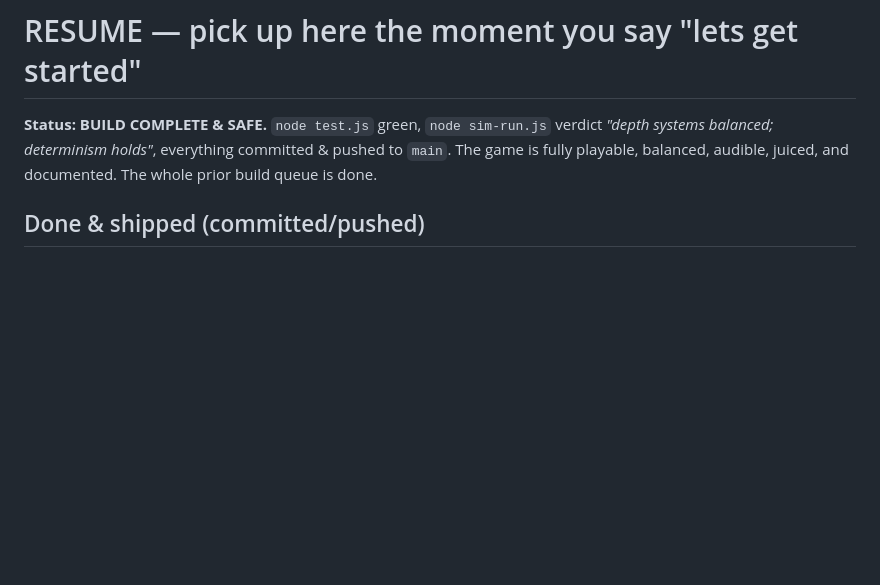
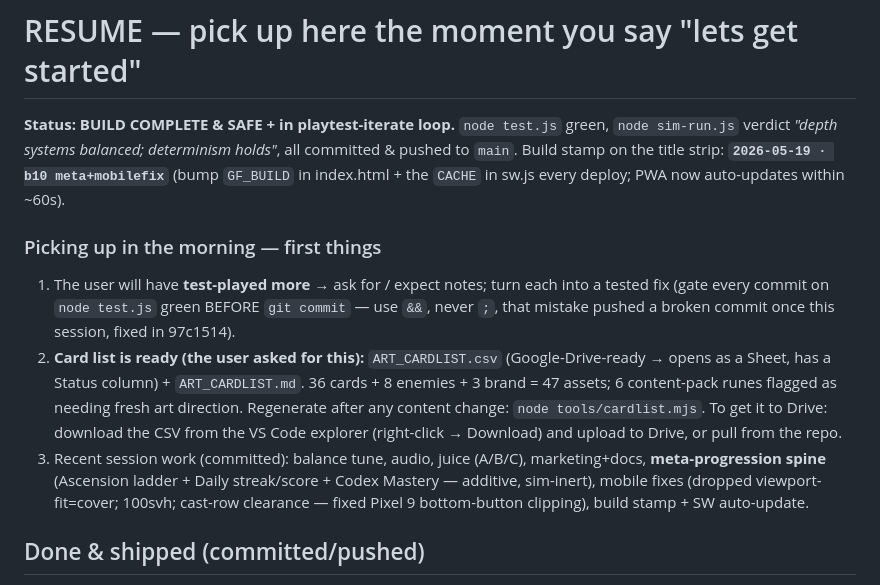
Before and after one commit to Stephenuffugus/glyph_forge, a Markdown page: RESUME.md, the part around the change. GitHub-like rendering; blank space fills up the shorter version.

Commit message:
RESUME: morning pickup — playtest loop, card list ready, b10
Co-Authored-By: Claude Opus 4.7 (1M context) <noreply@anthropic.com>

```diff
--- a/RESUME.md
+++ b/RESUME.md
@@ -1,9 +1,28 @@
 # RESUME — pick up here the moment you say "lets get started"
 
-**Status: BUILD COMPLETE & SAFE.** `node test.js` green, `node sim-run.js`
-verdict *"depth systems balanced; determinism holds"*, everything committed &
-pushed to `main`. The game is fully playable, balanced, audible, juiced, and
-documented. The whole prior build queue is done.
+**Status: BUILD COMPLETE & SAFE + in playtest-iterate loop.** `node test.js`
+green, `node sim-run.js` verdict *"depth systems balanced; determinism holds"*,
+all committed & pushed to `main`. Build stamp on the title strip:
+**`2026-05-19 · b10 meta+mobilefix`** (bump `GF_BUILD` in index.html + the
+`CACHE` in sw.js every deploy; PWA now auto-updates within ~60s).
+
+### Picking up in the morning — first things
+1. The user will have **test-played more** → ask for / expect notes; turn each
+   into a tested fix (gate every commit on `node test.js` green BEFORE
+   `git commit` — use `&&`, never `;`, that mistake pushed a broken commit
+   once this session, fixed in 97c1514).
+2. **Card list is ready (the user asked for this):** `ART_CARDLIST.csv`
+   (Google-Drive-ready → opens as a Sheet, has a Status column) +
+   `ART_CARDLIST.md`. 36 cards + 8 enemies + 3 brand = 47 assets; 6
+   content-pack runes flagged as needing fresh art direction. Regenerate
+   after any content change: `node tools/cardlist.mjs`. To get it to Drive:
+   download the CSV from the VS Code explorer (right-click → Download) and
+   upload to Drive, or pull from the repo.
+3. Recent session work (committed): balance tune, audio, juice (A/B/C),
+   marketing+docs, **meta-progression spine** (Ascension ladder + Daily
+   streak/score + Codex Mastery — additive, sim-inert), mobile fixes
+   (dropped viewport-fit=cover; 100svh; cast-row clearance — fixed Pixel 9
+   bottom-button clipping), build stamp + SW auto-update.
 
 ## Done & shipped (committed/pushed)
 - All 6 deep-design phases (two-track engine, Sigils, relics, Champion, Rune
```
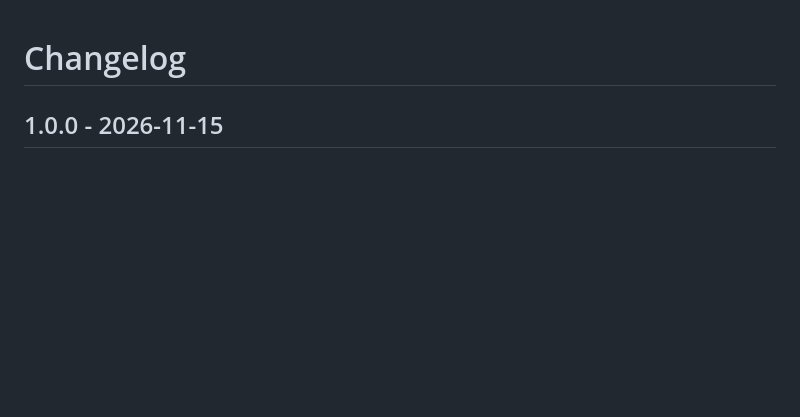
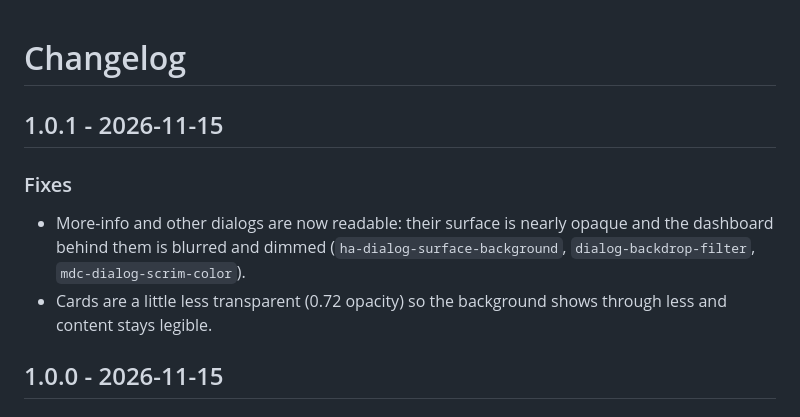
Before and after one commit to juju35/ha-liquid-glass, a Markdown page: CHANGELOG.md, the part around the change. Rendered like a GitHub page; blank space fills up the shorter version.

```diff
--- a/CHANGELOG.md
+++ b/CHANGELOG.md
@@ -1,4 +1,10 @@
 # Changelog
+
+## 1.0.1 - 2026-11-15
+
+### Fixes
+- More-info and other dialogs are now readable: their surface is nearly opaque and the dashboard behind them is blurred and dimmed (`ha-dialog-surface-background`, `dialog-backdrop-filter`, `mdc-dialog-scrim-color`).
+- Cards are a little less transparent (0.72 opacity) so the background shows through less and content stays legible.
 
 ## 1.0.0 - 2026-11-15
 
```
Also changed, not shown: README.md (+7 -0 lines), docs/preview.png, screenshots/popup-dark.png (added), screenshots/popup-light.png (added), screenshots/theme-dark.png, screenshots/theme-light.png, 1 other file.
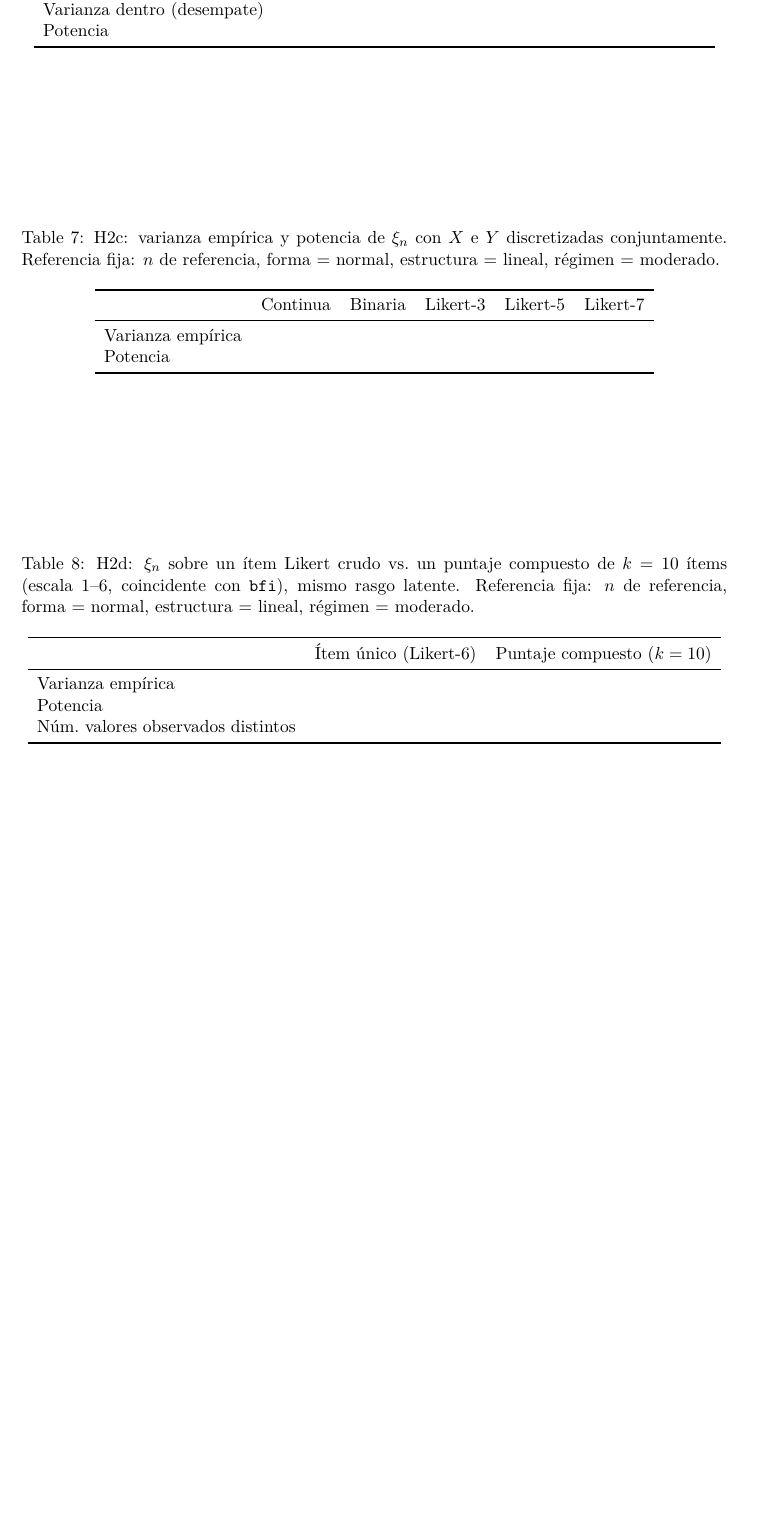
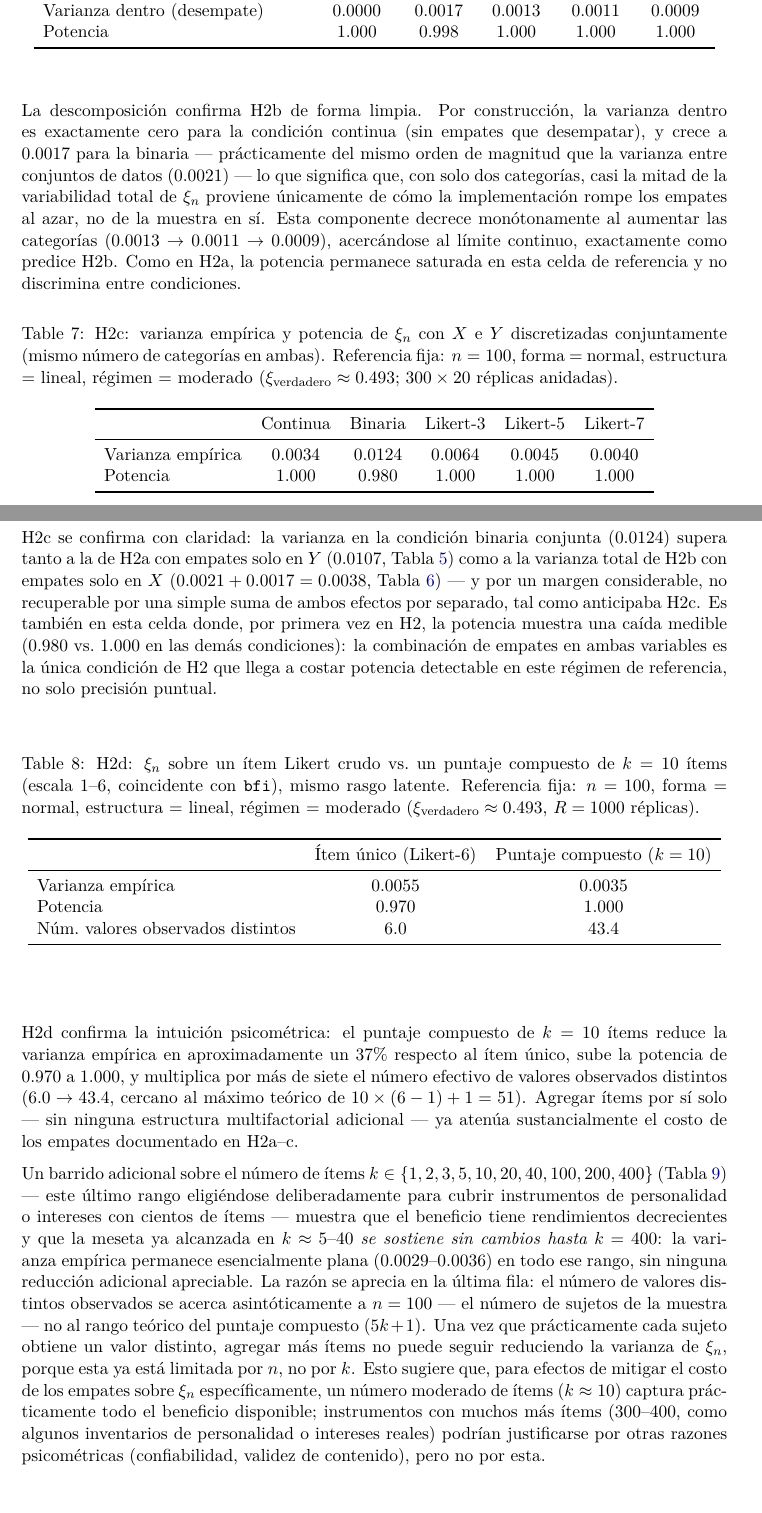
Before and after one commit to ArchieJamDev/ChatterjeeXi-Simulation, a LaTeX document (paper/paper.tex): part of page 13 of 17 before the commit and two parts of pages 13 and 14 of 18 after it, the two joined at a grey line, cut so that both start at the same text, the shorter picture padded with empty space. Compiled offline with pdfLaTeX.

Commit message:
Complete H2a-d modules with real results, extend H1 to n=2800/3500
H2b (ties in predictor, nested design): confirms the between/within
variance decomposition -- tie-breaking alone accounts for ~44% as
much variance as ordinary sampling at the binary level (0.0017 vs.
0.0021), shrinking monotonically as categories increase.

H2c (joint discretization): variance at the binary level (0.0124) far
exceeds either H2a's or H2b's single-mechanism effect, confirming it
isn't recoverable by simple extrapolation -- also the only H2 cell
showing a measurable power cost (0.980 vs. 1.000 elsewhere).

H2d (composite score) plus a k-sweep from 1 to 400 items: aggregating
items reduces variance and improves power, but with strongly
diminishing returns -- the plateau reached by k~5-40 holds unchanged
all the way to k=400 (realistic large personality/interest inventory
sizes), because the number of distinct observed composite values
saturates near n (the number of subjects) rather than the composite's
own theoretical range, capping how much further aggregation can help.

H1 extended to n=2800 (bfi's own sample size) and n=3500: bias stays
indistinguishable from zero at both, directly supporting the Section 5
real-data illustration's sample size.

Co-Authored-By: Claude Sonnet 5 <noreply@anthropic.com>

```diff
--- a/paper/paper.tex
+++ b/paper/paper.tex
@@ -899,33 +914,94 @@ Varianza entre conjuntos de datos &  &  &  &  &  \\
-Varianza dentro (desempate)       &  &  &  &  &  \\
-Potencia                          &  &  &  &  &  \\
+Varianza entre conjuntos de datos & 0.0034 & 0.0021 & 0.0022 & 0.0024 & 0.0026 \\
+Varianza dentro (desempate)       & 0.0000 & 0.0017 & 0.0013 & 0.0011 & 0.0009 \\
+Potencia                          & 1.000  & 0.998  & 1.000  & 1.000  & 1.000  \\
 \bottomrule
 \end{tabular}
 \end{center}
 \end{table}
 
+La descomposición confirma H2b de forma limpia. Por construcción, la
+varianza dentro es exactamente cero para la condición continua (sin
+empates que desempatar), y crece a $0.0017$ para la binaria ---
+prácticamente del mismo orden de magnitud que la varianza entre
+conjuntos de datos ($0.0021$) --- lo que significa que, con solo dos
+categorías, casi la mitad de la variabilidad total de $\xi_n$ proviene
+únicamente de cómo la implementación rompe los empates al azar, no de
+la muestra en sí. Esta componente decrece monótonamente al aumentar
+las categorías ($0.0013 \to 0.0011 \to 0.0009$), acercándose al límite
+continuo, exactamente como predice H2b. Como en H2a, la potencia
+permanece saturada en esta celda de referencia y no discrimina entre
+condiciones.
+
 \begin{table}[H]
-\caption{\label{tab:h2c}H2c: varianza empírica y potencia de $\xi_n$ con $X$ e $Y$ discretizadas conjuntamente. Referencia fija: $n$ de referencia, forma = normal, estructura = lineal, régimen = moderado.}
+\caption{\label{tab:h2c}H2c: varianza empírica y potencia de $\xi_n$ con $X$ e $Y$ discretizadas conjuntamente (mismo número de categorías en ambas). Referencia fija: $n=100$, forma = normal, estructura = lineal, régimen = moderado ($\xi_{\text{verdadero}} \approx 0.493$; $300 \times 20$ réplicas anidadas).}
 \begin{center}
 \begin{tabular}{lccccc}
 \toprule
  & Continua & Binaria & Likert-3 & Likert-5 & Likert-7 \\
 \midrule
-Varianza empírica &  &  &  &  &  \\
-Potencia          &  &  &  &  &  \\
+Varianza empírica & 0.0034 & 0.0124 & 0.0064 & 0.0045 & 0.0040 \\
+Potencia          & 1.000  & 0.980  & 1.000  & 1.000  & 1.000  \\
 \bottomrule
 \end{tabular}
 \end{center}
 \end{table}
 
+H2c se confirma con claridad: la varianza en la condición binaria
+conjunta ($0.0124$) supera tanto a la de H2a con empates solo en $Y$
+($0.0107$, Tabla~\ref{tab:h2a}) como a la varianza total de H2b con
+empates solo en $X$ ($0.0021+0.0017=0.0038$, Tabla~\ref{tab:h2b}) ---
+y por un margen considerable, no recuperable por una simple suma de
+ambos efectos por separado, tal como anticipaba H2c. Es también en
+esta celda donde, por primera vez en H2, la potencia muestra una caída
+medible ($0.980$ vs.\ $1.000$ en las demás condiciones): la
+combinación de empates en ambas variables es la única condición de
+H2 que llega a costar potencia detectable en este régimen de
+referencia, no solo precisión puntual.
+
 \begin{table}[H]
-\caption{\label{tab:h2d}H2d: $\xi_n$ sobre un ítem Likert crudo vs.\ un puntaje compuesto de $k=10$ ítems (escala 1--6, coincidente con \texttt{bfi}), mismo rasgo latente. Referencia fija: $n$ de referencia, forma = normal, estructura = lineal, régimen = moderado.}
+\caption{\label{tab:h2d}H2d: $\xi_n$ sobre un ítem Likert crudo vs.\ un puntaje compuesto de $k=10$ ítems (escala 1--6, coincidente con \texttt{bfi}), mismo rasgo latente. Referencia fija: $n=100$, forma = normal, estructura = lineal, régimen = moderado ($\xi_{\text{verdadero}} \approx 0.493$, $R=1000$ réplicas).}
 \begin{center}
 \begin{tabular}{lcc}
 \toprule
  & Ítem único (Likert-6) & Puntaje compuesto ($k=10$) \\
 \midrule
-Varianza empírica &  &  \\
-Potencia          &  &  \\
-Núm.\ valores observados distintos &  &  \\
+Varianza empírica & 0.0055 & 0.0035 \\
+Potencia          & 0.970  & 1.000  \\
+Núm.\ valores observados distintos & 6.0 & 43.4 \\
 \bottomrule
 \end{tabular}
+\end{center}
+\end{table}
+
+H2d confirma la intuición psicométrica: el puntaje compuesto de $k=10$
+ítems reduce la varianza empírica en aproximadamente un 37\% respecto
+al ítem único, sube la potencia de $0.970$ a $1.000$, y multiplica por
+más de siete el número efectivo de valores observados distintos
+($6.0 \to 43.4$, cercano al máximo teórico de $10\times(6-1)+1=51$).
+Agregar ítems por sí solo --- sin ninguna estructura multifactorial
+adicional --- ya atenúa sustancialmente el costo de los empates
+documentado en H2a--c.
+
+Un barrido adicional sobre el número de ítems $k \in
+\{1,2,3,5,10,20,40,100,200,400\}$ (Tabla~\ref{tab:h2d-kvar}) --- este
+último rango eligiéndose deliberadamente para cubrir instrumentos de
+personalidad o intereses con cientos de ítems --- muestra que el
+beneficio tiene rendimientos decrecientes y que la meseta ya alcanzada
+en $k\approx 5$--$40$ \emph{se sostiene sin cambios hasta $k=400$}: la
+varianza empírica permanece esencialmente plana ($0.0029$--$0.0036$)
+en todo ese rango, sin ninguna reducción adicional apreciable. La
+razón se aprecia en la última fila: el número de valores distintos
+observados se acerca asintóticamente a $n=100$ --- el número de
+sujetos de la muestra --- no al rango teórico del puntaje compuesto
+($5k+1$). Una vez que prácticamente cada sujeto obtiene un valor
+distinto, agregar más ítems no puede seguir reduciendo la varianza de
+$\xi_n$, porque esta ya está limitada por $n$, no por $k$. Esto
+sugiere que, para efectos de mitigar el costo de los empates sobre
+$\xi_n$ específicamente, un número moderado de ítems ($k\approx 10$)
+captura prácticamente todo el beneficio disponible; instrumentos con
+muchos más ítems (300--400, como algunos inventarios de personalidad o
+intereses reales) podrían justificarse por otras razones psicométricas
+(confiabilidad, validez de contenido), pero no por esta.
+
+\begin{table}[H]
+\caption{\label{tab:h2d-kvar}Efecto del número de ítems $k$ sobre la varianza empírica de $\xi_n$, mismas condiciones que la Tabla~\ref{tab:h2d} ($R=500$; $n=100$).}
@@ -931,0 +1012 @@ Núm.\ valores observados distintos &  &  \\
+$k$ & 1 & 2 & 3 & 5 & 10 & 20 & 40 & 100 & 200 & 400 \\
```
Also changed, not shown: simulation/results/03_h2b.csv (added, +6 -0 lines), simulation/results/04_h2c.csv (added, +6 -0 lines), simulation/results/05_h2d.csv (added, +3 -0 lines), simulation/results/06_h2d_kvarying.csv (added, +11 -0 lines), paper/paper.tex (43 more changed lines), 5 other files.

# # # # # # #

#### [WORK INSTRUCTION]
Only the lines of the data holding the string "composite" are wanted; copy each of them.

#### [REPLY TO THE EXERCISE]
H2d (composite score) plus a k-sweep from 1 to 400 items: aggregating
sizes), because the number of distinct observed composite values
saturates near n (the number of subjects) rather than the composite's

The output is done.